The products below do not contain some of the common (and less common) triggers of ACD. They do not contain any synthetic fragrance additives, natural or botanical fragrance additives, formaldehyde, methylchloroisothiazolinone, propylene glycol or lanolin. Some are available at major retailers, and others must be ordered via phone or website.
Note that every product must contain some additives, and some people are allergic to less common triggers. Therefore, if these recommendations do not help, you may require further testing. It can take up to 8 weeks of allergen avoidance for your skin to recover.
Your physician will prescribe a medicated ointment to use during this time to help with the inflammation.
Liquid cleansers: Cerave hydrating cleanser [does not foam], Free and Clear liquid cleanser [does foam; available at 1-800-325-8232]
Bar soaps: Aveeno fragrance-free bar soap, Cerave hydrating cleanser bar soap, Neutrogena fragrance-free bar soap
Cleansers to remove grease: Albolene moisturizing cleanser [This product is often used to remove eye make-up and as a cleanser for very sensitive skin. It may also help to remove grease]
For bedtime: Pure Vaseline petroleum jelly [purchase the version without added fragrance or flavoring]
Other moisturizers [from most greasy to less greasy]: Theraplex Healing Emollient [theraplex.com], Neutrogena Norwegian Formula Hand Cream, Aveeno Eczema Therapy cream, Cerave cream
Laundry detergent: All Free and Clear, Cheer Free, or Tide Free
Hair care: Free and Clear shampoo [1-800-325-8232] and DHS Conditioning Rinse
What should I do if these recommendations do not help?
Remember, it can take up to 8 weeks of following these recommendations to see if they will help. If these recommendations do not work, then you may need patch testing to pinpoint exactly which allergens, if any, are playing a role in this dermatitis.

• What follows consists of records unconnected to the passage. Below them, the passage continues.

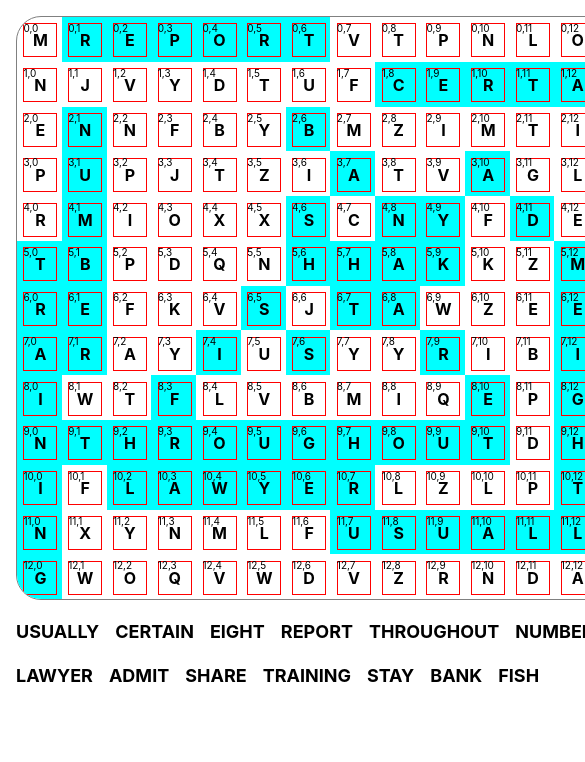
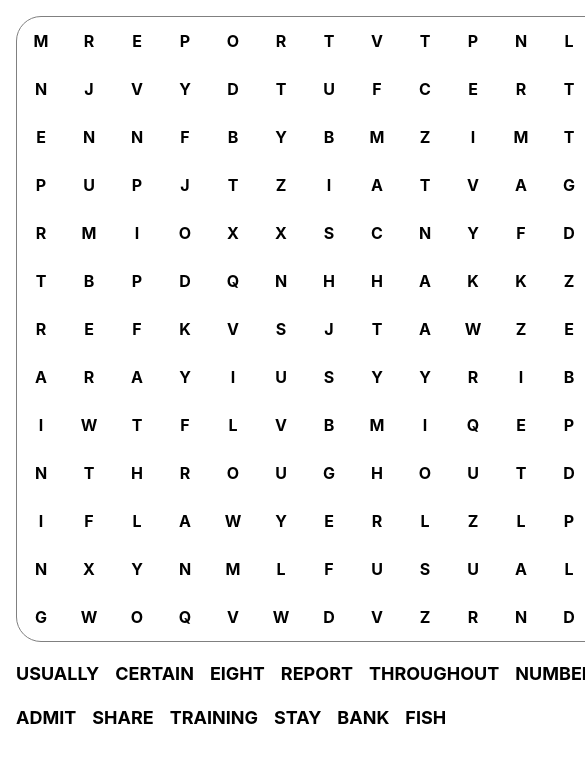
Before and after one commit to aacar947/word-search-puzzle, a React (Create React App) app: page / in a window 390 px wide. Shown: the top 762 px of the page, 585 px wide, since content can reach past the window. Built offline with nearby package versions, Linux system fonts and the light colour scheme.

Commit message:
implement better word and selection highlighting for enhanced user experience

```diff
--- a/src/App.css
+++ b/src/App.css
@@ -1,3 +1,9 @@
+*,
+*::after,
+*::before {
+  box-sizing: border-box;
+}
+
 #gameboard {
   display: flex;
   flex-direction: column;
@@ -6,6 +12,11 @@
   min-width: min-content;
   justify-content: center;
   align-items: center;
+
+  --cell-width: 3rem;
+  --cell-height: 3rem;
+  --highlight-stroke-weight: 2rem;
+  --highlight-color: rgb(255, 217, 0);
 }
 
 #gameboard-center {
@@ -22,9 +33,9 @@
 }
 
 .table td {
-  min-width: 2rem;
-  min-height: 2rem;
-  height: 2rem;
+  min-width: var(--cell-width);
+  min-height: var(--cell-height);
+  height: var(--cell-height);
   padding: 0.4rem;
   text-align: center;
   vertical-align: middle;
@@ -60,16 +71,6 @@
   text-wrap: nowrap;
 }
 
-.selected {
-  background-color: orange;
-  border-color: orange !important;
-  color: whitesmoke;
-}
-
-td.found {
-  background-color: greenyellow;
-}
-
 .red-border {
   border: 1px solid red;
 }
@@ -87,6 +88,7 @@ td.found {
   text-transform: uppercase;
   font-weight: bold;
 }
+
 .wordlist > p.found {
   text-decoration: line-through;
   color: rgb(124, 124, 124);
@@ -95,3 +97,41 @@ td.found {
 .word-letter {
   background-color: aqua;
 }
+
+.highlight {
+  position: absolute;
+  height: var(--highlight-stroke-weight);
+  background-color: var(--highlight-color);
+  z-index: -2;
+  width: 0;
+  transform-origin: left;
+}
+
+.highlight::before {
+  content: '';
+  display: inline-block;
+  position: absolute;
+  background-color: var(--highlight-color);
+  right: 100%;
+  border-top-left-radius: 9999px;
+  border-bottom-left-radius: 9999px;
+  height: var(--highlight-stroke-weight);
+  width: calc(var(--cell-width) / 2);
+}
+.highlight::after {
+  content: '';
+  display: inline-block;
+  position: absolute;
+  left: 100%;
+  background-color: var(--highlight-color);
+  border-top-right-radius: 9999px;
+  border-bottom-right-radius: 9999px;
+  height: var(--highlight-stroke-weight);
+  width: calc(var(--cell-width) / 2);
+}
+
+.highlight.selection {
+  transition: width 0.1s;
+  z-index: -1;
+  --highlight-color: aqua;
+}
--- a/src/components/Gameboard.jsx
+++ b/src/components/Gameboard.jsx
@@ -1,18 +1,33 @@
-import React, { useState, useLayoutEffect } from 'react';
+import React, { useState, useLayoutEffect, useRef } from 'react';
 import Table from './Table';
 import createPuzzle from '../utils/createPuzzle';
+import WordList from './WordList';
+import Highlight from './Highlight';
 
-export default function Gameboard({ size = { h: 13, w: 15 } }) {
+export default function Gameboard({ size = [13, 15] }) {
+  const [debugMode] = useState(false);
   const [table, setTable] = useState([]);
   const [selection, setSelection] = useState([]);
   const [wordlist, setWordlist] = useState([]);
   const [isMouseDown, setMouseDown] = useState(false);
+  const tableRef = useRef({});
+  const highlighterRef = useRef([]);
 
   useLayoutEffect(() => {
-    const [_table, _wordlist] = createPuzzle(size.h, size.w, 40);
+    const [_table, _wordlist] = createPuzzle(size[0], size[1], 40);
     setTable(_table);
     setWordlist(_wordlist);
+    // eslint-disable-next-line react-hooks/exhaustive-deps
   }, []);
+
+  // mark found word(s)
+  useLayoutEffect(() => {
+    highlighterRef.current = wordlist.map((w) => {
+      const startCell = tableRef.current[w.start[0] + ',' + w.start[1]].node;
+      const endCell = tableRef.current[w.end[0] + ',' + w.end[1]].node;
+      return { start: startCell, end: endCell };
+    });
+  }, [wordlist]);
 
   const onSelectionEnd = () => {
     let word = '';
@@ -26,29 +41,12 @@ export default function Gameboard({ size = { h: 13, w: 15 } }) {
     if (match) {
       match.found = true;
       setWordlist([...wordlist]);
-      markAsFound();
     }
-    clearSelectionMark(0);
     setSelection([]);
-  };
-
-  const clearSelectionMark = (start = 0) => {
-    selection.forEach((cell, i) => {
-      if (i >= start) {
-        cell.node.classList.remove('selected');
-      }
-    });
-  };
-
-  const markAsFound = () => {
-    selection.forEach((cell) => {
-      cell.node.classList.add('found');
-    });
   };
 
   const onMouseLeave = (e) => {
     if (isMouseDown) setMouseDown(false);
-    clearSelectionMark();
     onSelectionEnd();
   };
   const onMouseDown = (e) => {
@@ -56,14 +54,32 @@ export default function Gameboard({ size = { h: 13, w: 15 } }) {
   };
   const onMouseUp = (e) => {
     setMouseDown(false);
-    clearSelectionMark();
     onSelectionEnd();
   };
 
+  const highlightedWords = wordlist.map((w, i) => {
+    if (!(debugMode || w.found)) return null;
+    const mark = highlighterRef.current[i];
+    return mark ? <Highlight key={'hg' + i} start={mark.start} end={mark.end}></Highlight> : null;
+  });
+
   return (
-    <div id='gameboard' {...{ onMouseDown, onMouseUp, onMouseLeave }}>
+    <div id='gameboard' style={{ position: 'relative' }} {...{ onMouseDown, onMouseUp, onMouseLeave }}>
       <div id='gameboard-center'>
-        <Table {...{ table, size, selection, setSelection, wordlist, setWordlist, isMouseDown, clearSelectionMark }} />
+        <Table
+          {...{
+            table,
+            tableRef,
+            debugMode,
+            size,
+            selection,
+            setSelection,
+            setWordlist,
+            isMouseDown,
+          }}
+        />
+        <WordList wordlist={wordlist}></WordList>
+        {highlightedWords}
       </div>
     </div>
   );
--- /dev/null
+++ b/src/components/Highlight.jsx
@@ -0,0 +1,33 @@
+import React, { useEffect, useRef, useState } from 'react';
+import useEventListener from '../hooks/useEventListener';
+
+export default function Highlight({ start, end, className }) {
+  const mainRef = useRef(null);
+  const [windowSize, setWindowSize] = useState();
+
+  useEventListener('resize', (e) => {
+    setWindowSize([e.target.innerHeight, e.target.innerWidth]);
+  });
+
+  useEffect(() => {
+    if (!start || !end) return;
+    const startPos = [start.offsetLeft + start.offsetWidth / 2, start.offsetTop + start.offsetHeight / 2];
+    const endPos = [end.offsetLeft + end.offsetWidth / 2, end.offsetTop + end.offsetHeight / 2];
+    const x1 = startPos[0],
+      y1 = startPos[1],
+      x2 = endPos[0],
+      y2 = endPos[1];
+
+    const highlight = mainRef.current;
+    const d = Math.round(Math.sqrt(Math.pow(x2 - x1, 2) + Math.pow(y2 - y1, 2)));
+    const ang = Math.atan2(y2 - y1, x2 - x1); // RAD
+    const top = y1 - highlight.offsetHeight / 2;
+
+    highlight.style.width = d + 'px';
+    highlight.style.left = x1 + 'px';
+    highlight.style.top = top + 'px';
+    highlight.style.transform = `rotate(${ang}rad)`;
+  }, [start, end, windowSize]);
+
+  return <div className={className ? 'highlight ' + className : 'highlight'} ref={mainRef}></div>;
+}
--- a/src/components/Table.jsx
+++ b/src/components/Table.jsx
@@ -1,20 +1,23 @@
-import React, { useEffect, useLayoutEffect, useRef, useState } from 'react';
-import WordList from './WordList';
+import React, { useLayoutEffect, useState } from 'react';
+import Highlight from './Highlight';
 
-export default function Table({ size, table, isMouseDown, wordlist, selection, setSelection, clearSelectionMark }) {
-  const [debugMode, setDebugMode] = useState(true);
-  const tableRef = useRef({});
+export default function Table({ size, table, tableRef, isMouseDown, selection, setSelection, debugMode }) {
+  const [highlighter, setHighlighter] = useState(null);
 
   // mark selections
-  useEffect(() => {
-    selection.forEach((cell) => {
-      cell.node.classList.add('selected');
-    });
+  useLayoutEffect(() => {
+    if (selection.length === 0) {
+      setHighlighter(null);
+      return;
+    }
+    const start = selection[0].node;
+    const end = selection[selection.length - 1].node;
+
+    setHighlighter({ start, end });
   }, [selection]);
 
   const handleSelection = (node, value, x, y) => {
     if (selection.length === 0) {
-      console.log(node);
       setSelection([{ node, value, x, y }]);
       return;
     }
@@ -35,9 +38,8 @@ export default function Table({ size, table, isMouseDown, wordlist, selection, s
         const delta = Math.max(Math.abs(x0 - x), Math.abs(y0 - y));
         const xFactor = x1 - x0;
         const yFactor = y1 - y0;
-        x = Math.max(Math.min(x0 + delta * xFactor, size.h - 1), 0);
-        y = Math.max(Math.min(y0 + delta * yFactor, size.w - 1), 0);
-        console.log(x, y);
+        x = Math.max(Math.min(x0 + delta * xFactor, size[0] - 1), 0);
+        y = Math.max(Math.min(y0 + delta * yFactor, size[1] - 1), 0);
       }
     }
 
@@ -52,8 +54,6 @@ export default function Table({ size, table, isMouseDown, wordlist, selection, s
       const cell = tableRef.current[_x + ',' + _y];
       _selection.push(cell);
     }
-
-    clearSelectionMark(0);
     setSelection(_selection);
   };
 
@@ -79,7 +79,6 @@ export default function Table({ size, table, isMouseDown, wordlist, selection, s
                       <td
                         onMouseEnter={(e) => selection.length > 1 && onSwipe(e.currentTarget, letter, i, j)}
                         onMouseDown={(e) => handleSelection(e.currentTarget, letter, i, j)}
-                        className={letter === letter.toLowerCase() && debugMode ? 'word-letter' : null}
                         key={'td' + j}
                         ref={(ref) => handleCellRef(ref, letter, i, j)}
                       >
@@ -101,8 +100,8 @@ export default function Table({ size, table, isMouseDown, wordlist, selection, s
             })}
           </tbody>
         </table>
+        {highlighter ? <Highlight className='selection' start={highlighter.start} end={highlighter.end} /> : null}
       </div>
-      <WordList wordlist={wordlist}></WordList>
     </>
   );
 }
--- a/src/components/WordList.jsx
+++ b/src/components/WordList.jsx
@@ -1,6 +1,6 @@
 import React from 'react';
 
-function WordList({ wordlist }) {
+function WordList({ wordlist = [] }) {
   return (
     <div className='wordlist'>
       {wordlist.map((word, i) => {
--- /dev/null
+++ b/src/hooks/useEventListener.jsx
@@ -0,0 +1,14 @@
+import { useEffect, useRef } from 'react';
+
+export default function useEventListener(eventType, callback, element = window) {
+  const callbackRef = useRef(callback);
+  useEffect(() => {
+    callbackRef.current = callback;
+  }, [callback]);
+  useEffect(() => {
+    if (element == null) return;
+    const handler = (e) => callbackRef.current(e);
+    element.addEventListener(eventType, handler);
+    return () => element.removeEventListener(eventType, handler);
+  }, [eventType, element]);
+}
--- a/src/utils/createPuzzle.js
+++ b/src/utils/createPuzzle.js
@@ -1,6 +1,6 @@
 import Wordlist from './wordlist';
 const MAX_SIZE = 40
-export default function createPuzzle(height = 11, width = 11, wordCount = 4) {
+export default function createPuzzle(height = 11, width = 11, wordCount = Infinity) {
   height = Math.min(MAX_SIZE, height);
   width = Math.min(MAX_SIZE, width)
   const charLimit = Math.min(height, width) - 3
@@ -87,8 +87,8 @@ function placeWords(table, wordlist, height, width) {
 
     if (empty) {
       placeWord(table, cell, word, dir)
-      wordlist[sortedWordlist[i].index].start = { x: cell.x, y: cell.y }
-      wordlist[sortedWordlist[i].index].end = { x: cell.x + (word.length - 1) * dir.x, y: cell.y + (word.length - 1) * dir.y }
+      wordlist[sortedWordlist[i].index].start = [cell.x, cell.y]
+      wordlist[sortedWordlist[i].index].end = [cell.x + (word.length - 1) * dir.x, cell.y + (word.length - 1) * dir.y]
     }
   }
 }
@@ -117,7 +117,7 @@ function isEmpty(table, word, dir, x, y) {
   if (!dir.check(word.length, x, y)) return false;
   for (const char of word) {
     const sameChar = char.toUpperCase() === ("" + table[x][y]).toUpperCase()
-    empty = (table[x][y] === 0 || !usedSameCharBefore && sameChar)
+    empty = (table[x][y] === 0 || (!usedSameCharBefore && sameChar))
     usedSameCharBefore = sameChar;
     if (!empty) break;
     x += dir.x;
```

You may also need other types of testing. Other causes and other types of allergies may also cause generalized dermatitis.
1. A skin biopsy may be necessary to rule out other conditions.
2. Rarely, allergy to a medication [taken by mouth] may result in generalized dermatitis. Some examples of triggers are dyes that are found in pills or tablets [such as red dyes], statin medications [used for cholesterol], or calcium channel blockers such as diltiazem [used to treat high blood pressure]. There is no test for this kind of allergy. The only test possible is to stop the possible triggering medication for 8 weeks and see if the rash improves. This should only be done with your doctor’s approval.
3. For rashes on the face, a different type of allergy may be playing a role. Some people react to certain pollens, molds, cat dander, dog dander, dust mites, or other types of airborne substances, with a rash [in addition to the typical sneezing or hayfever symptoms].
4. Some cases of generalized dermatitis are diagnosed as eczema. The skin may become very inflamed, but no single cause is identified. Treatment for dermatitis usually includes topical medications [which have the least potential for side effects]. Since some cases of generalized eczema are more severe, topical medications may not be strong enough. In these cases, your dermatologist will discuss other options, such as light therapy or systemic therapies [such as pills by mouth].
For more product recommendations, please see this page on hypoallergenic skin care products